“The best value, though, is among the domestic companies in sectors such as leisure, financials and real estate, where we are finding opportunities to buy business with strong franchises at attractive prices.”
Alastair Mundy, Portfolio Manager of Temple Bar said: “Our focus, as ever, remains on searching for out of favour stocks which have been over-sold. The portfolio has certainly taken on a more UK centric feel in the last 12 months, but as usual retains its strong value bias.”
Outlook for the UK

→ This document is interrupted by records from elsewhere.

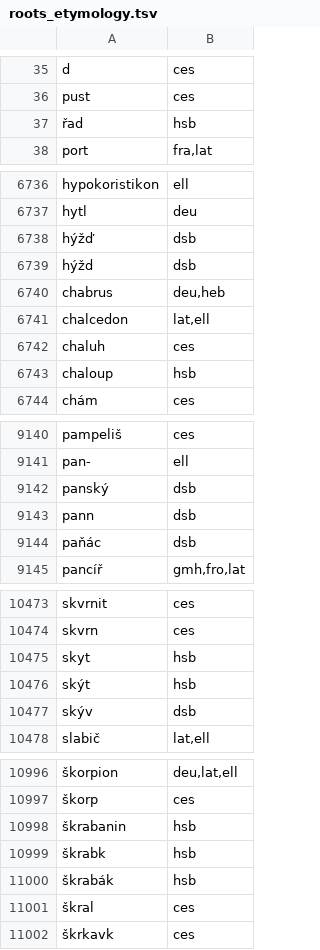
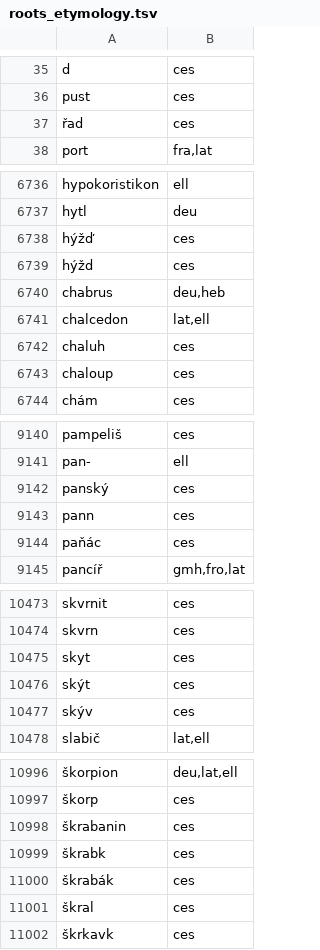
Before and after one commit to ampapacek/MorphemeOrigin, a TSV file: additional_data/roots_etymology.tsv, drawn as a sheet; only a part is shown, gaps mark what is left out; the diff covers the shown part only; the diff names each change by its address in the sheet, - before the commit and + after, or states it on an @@ line.

```diff
--- a/additional_data/roots_etymology.tsv
+++ b/additional_data/roots_etymology.tsv
-B37: hsb
+B37: ces
-B6738:B6739: dsb
+B6738:B6739: ces
-B6743: hsb
+B6743: ces
-B9142:B9144: dsb
+B9142:B9144: ces
-B10475:B10476: hsb
+B10475:B10476: ces
-B10477: dsb
+B10477: ces
-B10998:B11000: hsb
+B10998:B11000: ces
```
Also changed, not shown: 181 edited cells elsewhere in this file.
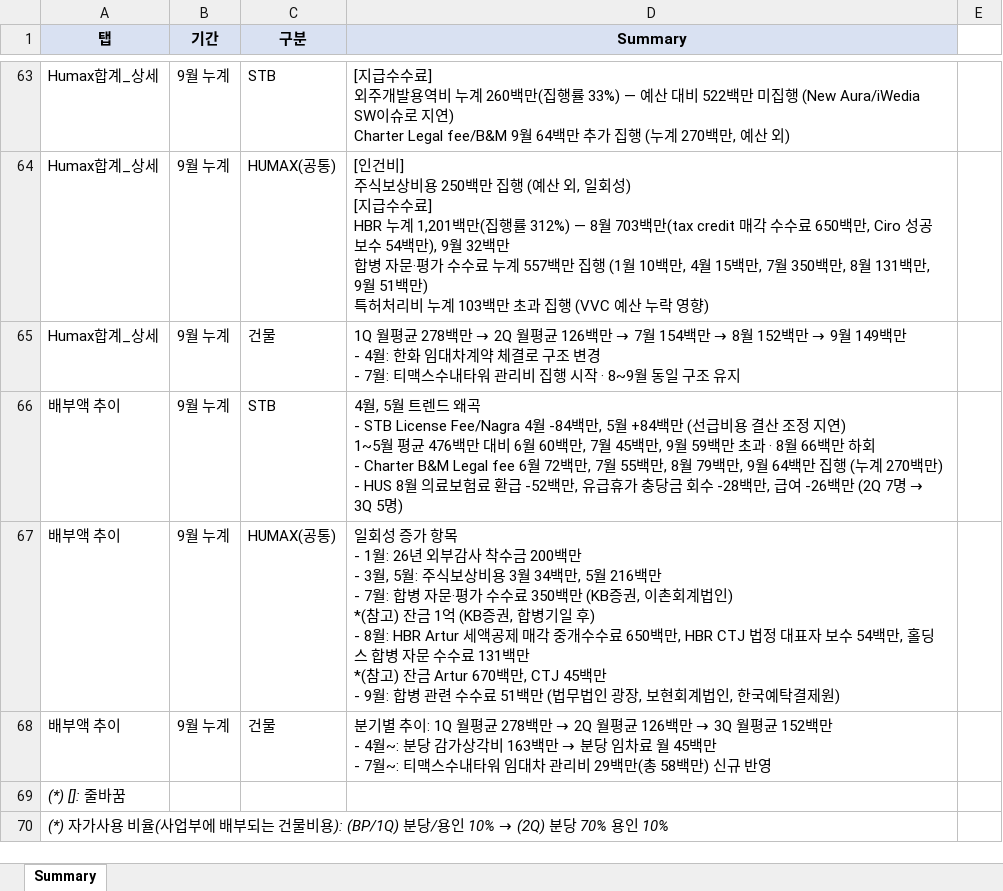
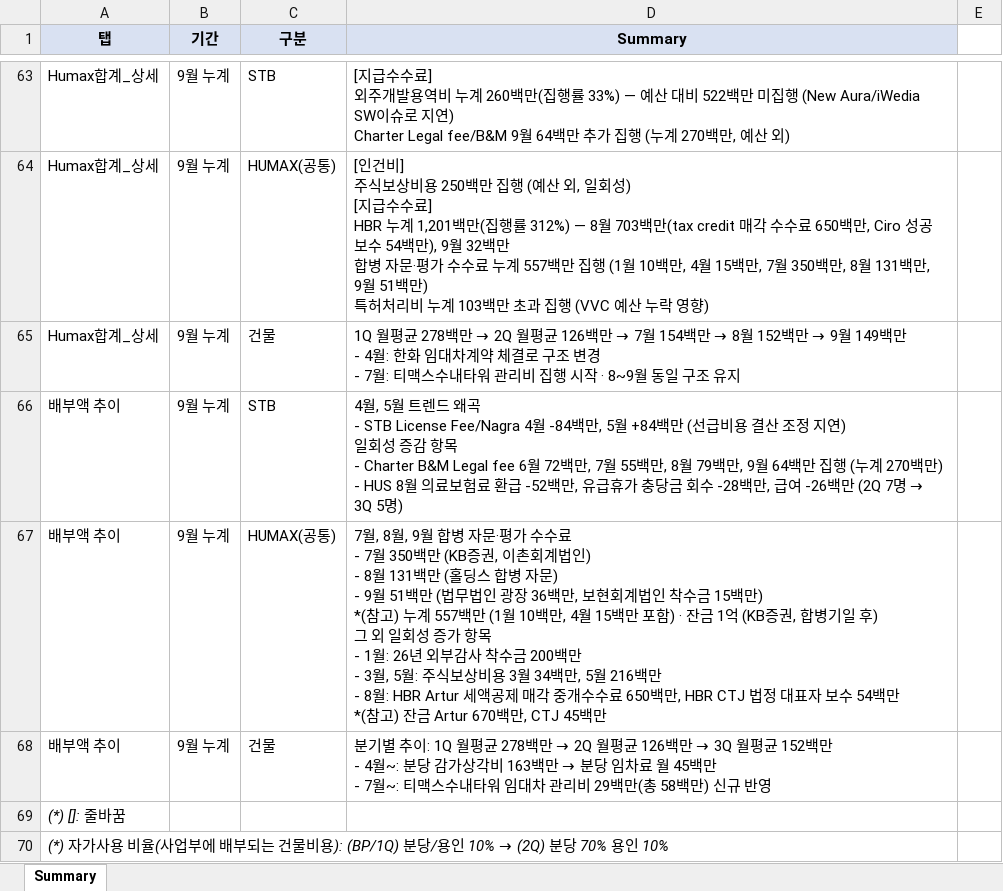
Before and after one commit to hyeyun512/fc-dashboard-web, an Excel workbook: Summary 작성용.xlsx, sheet Summary, drawn as a sheet; only a part is shown, gaps mark what is left out; values as stored, in another font and other column widths than the file's, no borders; charts and pictures not drawn; ↵ is a line break in a cell; the diff names each change by its address in the sheet, - before the commit and + after, or states it on an @@ line.

```diff
--- a/Summary 작성용.xlsx (sheet Summary)
+++ b/Summary 작성용.xlsx (sheet Summary)
-D66 (Summary): …지연) ↵ 1~5월 평균 476백만 대비 6월 60백만, 7월 45백만, 9월 59백만 초과 · 8월 66백만 하회 ↵ - Charter B&M…
+D66 (Summary): …지연) ↵ 일회성 증감 항목 ↵ - Charter B&M…
-D67 (Summary): 일회성 증가 항목 ↵ - 1월: 26년 외부감사 착수금 200백만 ↵ - 3월, 5월: 주식보상비용 3월 34백만, 5월 216백만 ↵ - 7월: 합병 자문·평가 수수료 350백만 (KB증권, 이촌회계법인) ↵ *(참고) 잔금 1억 (KB증권, 합병기일 후) ↵ - 8월: HBR Artur 세액공제 매각 중개수수료 650백만, HBR CTJ 법정 대표자 보수 54백만, 홀딩스 합병 자문 수수료 131백만 ↵ *(참고) 잔금 Artur 670백만, CTJ 45백만 ↵ - 9월: 합병 관련 수수료 51백만 (법무법인 광장, 보현회계법인, 한국예탁결제원)
+D67 (Summary): 7월, 8월, 9월 합병 자문·평가 수수료 ↵ - 7월 350백만 (KB증권, 이촌회계법인) ↵ - 8월 131백만 (홀딩스 합병 자문) ↵ - 9월 51백만 (법무법인 광장 36백만, 보현회계법인 착수금 15백만) ↵ *(참고) 누계 557백만 (1월 10백만, 4월 15백만 포함) · 잔금 1억 (KB증권, 합병기일 후) ↵ 그 외 일회성 증가 항목 ↵ - 1월: 26년 외부감사 착수금 200백만 ↵ - 3월, 5월: 주식보상비용 3월 34백만, 5월 216백만 ↵ - 8월: HBR Artur 세액공제 매각 중개수수료 650백만, HBR CTJ 법정 대표자 보수 54백만 ↵ *(참고) 잔금 Artur 670백만, CTJ 45백만
```
Also changed, not shown: charts or pictures, 1 other file.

Neil Hermon, Fund Manager of Henderson Smaller Companies said: “The UK equity market is good value, especially compared to international markets. It is unloved by international and domestic investors who are very underweight the UK. Although the reasons for this position are clear – slow economic growth, Brexit and political instability – any change of sentiment to this position could see the UK equity market rally sharply. In general, UK corporates are performing well and earnings growth is robust.
“Additionally, balance sheets are strong and there is a steady stream of M&A activity, especially from foreign companies, which is supporting equity valuations. We have a positive medium-term outlook for the UK equity market and especially our portfolio.”
Simon Gergel, Portfolio Manager of Merchants said: “The combination of a reasonable overall valuation for the UK stock market and pockets of very attractive valuations, is supportive for the prospects for UK equities, especially in a context where several other asset classes are highly valued.”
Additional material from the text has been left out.